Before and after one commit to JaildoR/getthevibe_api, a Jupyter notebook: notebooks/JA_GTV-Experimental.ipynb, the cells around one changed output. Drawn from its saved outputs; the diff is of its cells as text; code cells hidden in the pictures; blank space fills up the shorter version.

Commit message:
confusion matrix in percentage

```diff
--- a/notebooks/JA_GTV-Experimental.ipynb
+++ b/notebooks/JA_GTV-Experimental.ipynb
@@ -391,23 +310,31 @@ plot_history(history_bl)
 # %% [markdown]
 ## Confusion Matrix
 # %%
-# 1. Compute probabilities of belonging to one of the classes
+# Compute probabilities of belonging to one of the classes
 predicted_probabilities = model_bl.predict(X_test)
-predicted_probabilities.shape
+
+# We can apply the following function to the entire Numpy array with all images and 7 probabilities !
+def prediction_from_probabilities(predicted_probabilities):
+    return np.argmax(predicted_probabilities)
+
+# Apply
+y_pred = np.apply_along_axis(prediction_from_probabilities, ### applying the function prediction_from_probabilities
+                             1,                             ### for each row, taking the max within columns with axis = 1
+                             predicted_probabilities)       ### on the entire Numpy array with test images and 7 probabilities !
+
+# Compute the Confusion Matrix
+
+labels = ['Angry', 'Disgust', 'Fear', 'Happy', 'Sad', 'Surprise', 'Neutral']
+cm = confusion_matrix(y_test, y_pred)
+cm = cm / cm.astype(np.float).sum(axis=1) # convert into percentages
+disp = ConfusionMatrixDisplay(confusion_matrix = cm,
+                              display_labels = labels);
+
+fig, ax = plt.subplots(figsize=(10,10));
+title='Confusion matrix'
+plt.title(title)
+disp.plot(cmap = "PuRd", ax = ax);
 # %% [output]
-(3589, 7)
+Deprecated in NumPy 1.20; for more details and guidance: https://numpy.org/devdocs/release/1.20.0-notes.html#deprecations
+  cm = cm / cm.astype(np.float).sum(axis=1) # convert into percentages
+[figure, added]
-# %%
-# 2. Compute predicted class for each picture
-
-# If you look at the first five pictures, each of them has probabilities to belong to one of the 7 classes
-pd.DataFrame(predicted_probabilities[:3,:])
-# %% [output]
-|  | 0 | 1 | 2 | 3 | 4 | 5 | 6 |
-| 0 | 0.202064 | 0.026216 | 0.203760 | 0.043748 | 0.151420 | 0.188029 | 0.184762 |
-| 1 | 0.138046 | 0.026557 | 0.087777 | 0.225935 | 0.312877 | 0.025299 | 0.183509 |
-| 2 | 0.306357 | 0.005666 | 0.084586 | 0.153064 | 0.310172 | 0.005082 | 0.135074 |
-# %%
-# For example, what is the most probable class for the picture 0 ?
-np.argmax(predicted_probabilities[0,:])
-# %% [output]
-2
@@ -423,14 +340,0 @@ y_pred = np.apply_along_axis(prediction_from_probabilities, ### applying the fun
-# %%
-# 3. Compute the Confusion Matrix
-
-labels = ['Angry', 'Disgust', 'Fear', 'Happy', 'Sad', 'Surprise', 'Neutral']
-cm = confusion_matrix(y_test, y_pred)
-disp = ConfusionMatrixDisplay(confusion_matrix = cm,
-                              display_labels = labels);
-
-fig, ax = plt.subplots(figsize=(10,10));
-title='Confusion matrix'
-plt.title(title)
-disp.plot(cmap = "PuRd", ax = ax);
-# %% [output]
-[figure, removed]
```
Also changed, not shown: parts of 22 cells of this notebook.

※ ※ ※

ACTIVITY >> All entries should be given again precisely as they appear above.

WRITTEN RESPONSE >>
Before and after one commit to JaildoR/getthevibe_api, a Jupyter notebook: notebooks/JA_GTV-Experimental.ipynb, the cells around one changed output. Drawn from its saved outputs; the diff is of its cells as text; code cells hidden in the pictures; blank space fills up the shorter version.

Commit message:
confusion matrix in percentage

```diff
--- a/notebooks/JA_GTV-Experimental.ipynb
+++ b/notebooks/JA_GTV-Experimental.ipynb
@@ -391,23 +310,31 @@ plot_history(history_bl)
 # %% [markdown]
 ## Confusion Matrix
 # %%
-# 1. Compute probabilities of belonging to one of the classes
+# Compute probabilities of belonging to one of the classes
 predicted_probabilities = model_bl.predict(X_test)
-predicted_probabilities.shape
+
+# We can apply the following function to the entire Numpy array with all images and 7 probabilities !
+def prediction_from_probabilities(predicted_probabilities):
+    return np.argmax(predicted_probabilities)
+
+# Apply
+y_pred = np.apply_along_axis(prediction_from_probabilities, ### applying the function prediction_from_probabilities
+                             1,                             ### for each row, taking the max within columns with axis = 1
+                             predicted_probabilities)       ### on the entire Numpy array with test images and 7 probabilities !
+
+# Compute the Confusion Matrix
+
+labels = ['Angry', 'Disgust', 'Fear', 'Happy', 'Sad', 'Surprise', 'Neutral']
+cm = confusion_matrix(y_test, y_pred)
+cm = cm / cm.astype(np.float).sum(axis=1) # convert into percentages
+disp = ConfusionMatrixDisplay(confusion_matrix = cm,
+                              display_labels = labels);
+
+fig, ax = plt.subplots(figsize=(10,10));
+title='Confusion matrix'
+plt.title(title)
+disp.plot(cmap = "PuRd", ax = ax);
 # %% [output]
-(3589, 7)
+Deprecated in NumPy 1.20; for more details and guidance: https://numpy.org/devdocs/release/1.20.0-notes.html#deprecations
+  cm = cm / cm.astype(np.float).sum(axis=1) # convert into percentages
+[figure, added]
-# %%
-# 2. Compute predicted class for each picture
-
-# If you look at the first five pictures, each of them has probabilities to belong to one of the 7 classes
-pd.DataFrame(predicted_probabilities[:3,:])
-# %% [output]
-|  | 0 | 1 | 2 | 3 | 4 | 5 | 6 |
-| 0 | 0.202064 | 0.026216 | 0.203760 | 0.043748 | 0.151420 | 0.188029 | 0.184762 |
-| 1 | 0.138046 | 0.026557 | 0.087777 | 0.225935 | 0.312877 | 0.025299 | 0.183509 |
-| 2 | 0.306357 | 0.005666 | 0.084586 | 0.153064 | 0.310172 | 0.005082 | 0.135074 |
-# %%
-# For example, what is the most probable class for the picture 0 ?
-np.argmax(predicted_probabilities[0,:])
-# %% [output]
-2
@@ -423,14 +340,0 @@ y_pred = np.apply_along_axis(prediction_from_probabilities, ### applying the fun
-# %%
-# 3. Compute the Confusion Matrix
-
-labels = ['Angry', 'Disgust', 'Fear', 'Happy', 'Sad', 'Surprise', 'Neutral']
-cm = confusion_matrix(y_test, y_pred)
-disp = ConfusionMatrixDisplay(confusion_matrix = cm,
-                              display_labels = labels);
-
-fig, ax = plt.subplots(figsize=(10,10));
-title='Confusion matrix'
-plt.title(title)
-disp.plot(cmap = "PuRd", ax = ax);
-# %% [output]
-[figure, removed]
```
Also changed, not shown: parts of 22 cells of this notebook.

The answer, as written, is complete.